Testing your internet connection speed using a third party platform is something we have covered before. Though, we didn’t get a proper look at how to test the condition of your network. In this tutorial, we are going to be guiding you through the ping command, and how to use it to test your network.
What is Ping and where do I use it?
Outside the computer science terminology, ping actually comes from the solar technology space, as a term used to describe the process of sending out pulses of sound, and then listening for the echo to return.
In a similar fashion, ping here describes the process of the computer sending several packages of information to a specific device, via an IP address or a URL, and then waiting for a response.
When we receive the response, the command shows in further detail how long it took for the package to come back, or not, in the event that the package was lost.
By testing if your computer can actually reach other devices in your local network or on the internet, one can also determine if the network problem he or she is experiencing, is taking place on the local network or someplace outside that – i.e. the provider’s servers.
How do I use ping to check my network?
The process is very simple. It is worth noting that the ping command has universal compatibility, in the sense that you can use it in Windows (Command Prompt, Powershell), Mac (Terminal app) and any Linux distribution.
- Press Windows+R
- In the pop-up box, type in ‘cmd’ and hit ok
- In the command box, type in ‘ping’ followed by a URL or an IP address
- Wait a few seconds for the results to come back; time depends on your internet speed
If you want to develop a more comprehensive understanding of ping’s functionalities, feel free to type in ‘ping/?’ in the command box.
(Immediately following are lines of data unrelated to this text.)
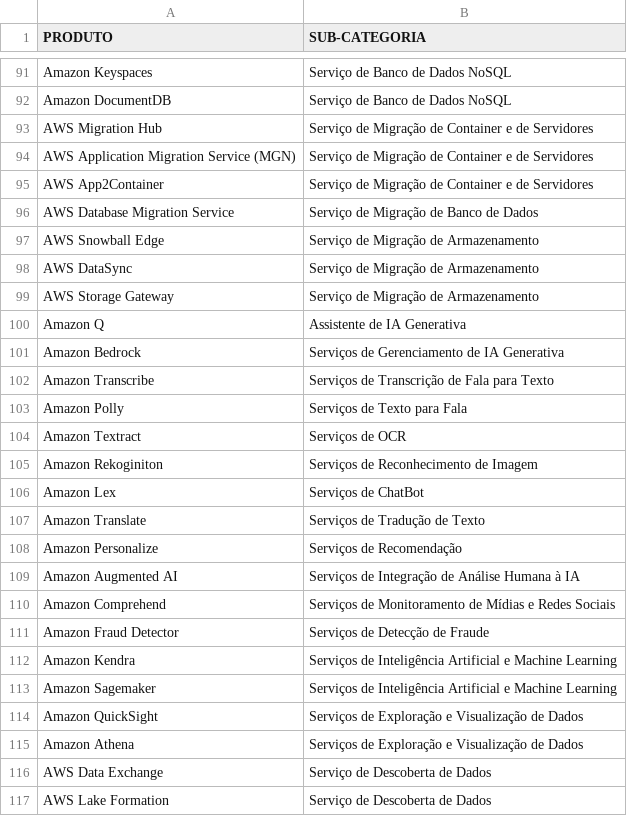
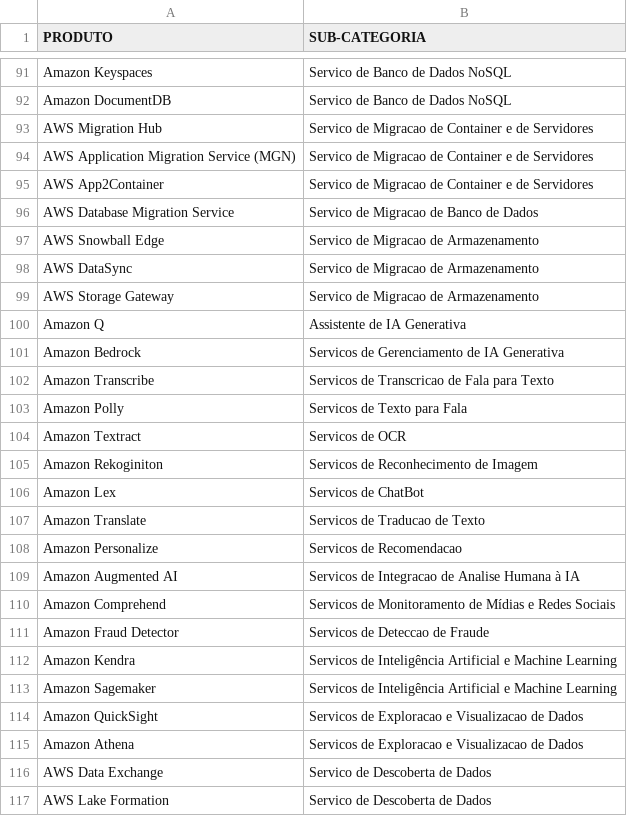
Before and after one commit to vilaralmeida/CloudGPT, a CSV file: data/subcategoria.csv, drawn as a sheet; only a part is shown, gaps mark what is left out; the diff covers the shown part only; the diff names each change by its address in the sheet, - before the commit and + after, or states it on an @@ line.

```diff
--- a/data/subcategoria.csv
+++ b/data/subcategoria.csv
-B91:B92 (SUB-CATEGORIA): Serviço de Banco de Dados NoSQL
+B91:B92 (SUB-CATEGORIA): Servico de Banco de Dados NoSQL
-B93:B95 (SUB-CATEGORIA): Serviço de Migração de Container…
+B93:B95 (SUB-CATEGORIA): Servico de Migracao de Container…
-B96 (SUB-CATEGORIA): Serviço de Migração de Banco de Dados
+B96 (SUB-CATEGORIA): Servico de Migracao de Banco de Dados
-B97:B99 (SUB-CATEGORIA): Serviço de Migração de Armazenamento
+B97:B99 (SUB-CATEGORIA): Servico de Migracao de Armazenamento
-B101 (SUB-CATEGORIA): Serviços de Gerenciamento de IA Generativa
+B101 (SUB-CATEGORIA): Servicos de Gerenciamento de IA Generativa
-B102 (SUB-CATEGORIA): Serviços de Transcrição de Fala para Texto
+B102 (SUB-CATEGORIA): Servicos de Transcricao de Fala para Texto
-B103 (SUB-CATEGORIA): Serviços de Texto para Fala
+B103 (SUB-CATEGORIA): Servicos de Texto para Fala
-B104 (SUB-CATEGORIA): Serviços de OCR
+B104 (SUB-CATEGORIA): Servicos de OCR
-B105 (SUB-CATEGORIA): Serviços de Reconhecimento de Imagem
+B105 (SUB-CATEGORIA): Servicos de Reconhecimento de Imagem
-B106 (SUB-CATEGORIA): Serviços de ChatBot
+B106 (SUB-CATEGORIA): Servicos de ChatBot
-B107 (SUB-CATEGORIA): Serviços de Tradução de Texto
+B107 (SUB-CATEGORIA): Servicos de Traducao de Texto
-B108 (SUB-CATEGORIA): Serviços de Recomendação
+B108 (SUB-CATEGORIA): Servicos de Recomendacao
-B109 (SUB-CATEGORIA): Serviços de Integração de Análise Humana à IA
+B109 (SUB-CATEGORIA): Servicos de Integracao de Analise Humana à IA
-B110 (SUB-CATEGORIA): Serviços de Monitoramento…
+B110 (SUB-CATEGORIA): Servicos de Monitoramento…
-B111 (SUB-CATEGORIA): Serviços de Detecção de Fraude
+B111 (SUB-CATEGORIA): Servicos de Deteccao de Fraude
-B112:B113 (SUB-CATEGORIA): Serviços de Inteligência…
+B112:B113 (SUB-CATEGORIA): Servicos de Inteligência…
-B114:B115 (SUB-CATEGORIA): Serviços de Exploração e Visualização de Dados
+B114:B115 (SUB-CATEGORIA): Servicos de Exploracao e Visualizacao de Dados
-B116:B117 (SUB-CATEGORIA): Serviço de Descoberta de Dados
+B116:B117 (SUB-CATEGORIA): Servico de Descoberta de Dados
```
Also changed, not shown: 93 edited cells elsewhere in this file, data/categoria.csv, data/metrica.csv, 4 other files.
That way, you can see all the extra options that come with ping.
For instance, you can use ‘ping -n count’ to specify a number of echo requests that you wish to send.
If you encounter any problems while trying out the above or have a recommendation to make, feel free to shoot a comment down below.
Filed in Linux, Mac (Apple), Ping and Windows.. Read more about